[Supplied material Boundary: Start]
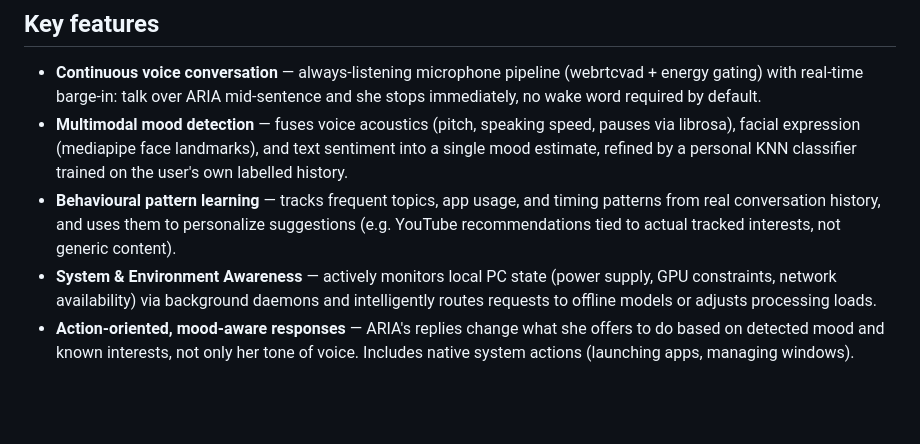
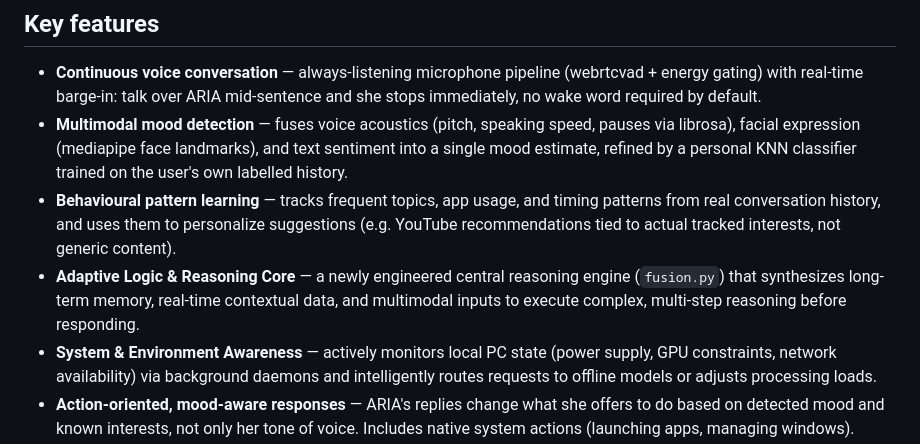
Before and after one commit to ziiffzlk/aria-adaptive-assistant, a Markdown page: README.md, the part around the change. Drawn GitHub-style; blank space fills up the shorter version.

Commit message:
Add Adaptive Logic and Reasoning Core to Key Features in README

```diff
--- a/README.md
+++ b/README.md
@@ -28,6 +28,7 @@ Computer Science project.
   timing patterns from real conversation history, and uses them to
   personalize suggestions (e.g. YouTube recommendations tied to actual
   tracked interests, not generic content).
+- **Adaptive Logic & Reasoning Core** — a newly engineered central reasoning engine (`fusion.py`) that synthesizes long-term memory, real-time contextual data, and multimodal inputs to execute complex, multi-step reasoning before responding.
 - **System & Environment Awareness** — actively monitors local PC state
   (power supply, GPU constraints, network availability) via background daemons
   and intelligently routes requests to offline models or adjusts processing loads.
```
[Supplied material Boundary: End]
### Brief
Give every line above again exactly, omitting whatever pictures appear.

### Answer to this exercise
Before and after one commit to ziiffzlk/aria-adaptive-assistant, a Markdown page: README.md, the part around the change. Drawn GitHub-style; blank space fills up the shorter version.

Commit message:
Add Adaptive Logic and Reasoning Core to Key Features in README

```diff
--- a/README.md
+++ b/README.md
@@ -28,6 +28,7 @@ Computer Science project.
   timing patterns from real conversation history, and uses them to
   personalize suggestions (e.g. YouTube recommendations tied to actual
   tracked interests, not generic content).
+- **Adaptive Logic & Reasoning Core** — a newly engineered central reasoning engine (`fusion.py`) that synthesizes long-term memory, real-time contextual data, and multimodal inputs to execute complex, multi-step reasoning before responding.
 - **System & Environment Awareness** — actively monitors local PC state
   (power supply, GPU constraints, network availability) via background daemons
   and intelligently routes requests to offline models or adjusts processing loads.
```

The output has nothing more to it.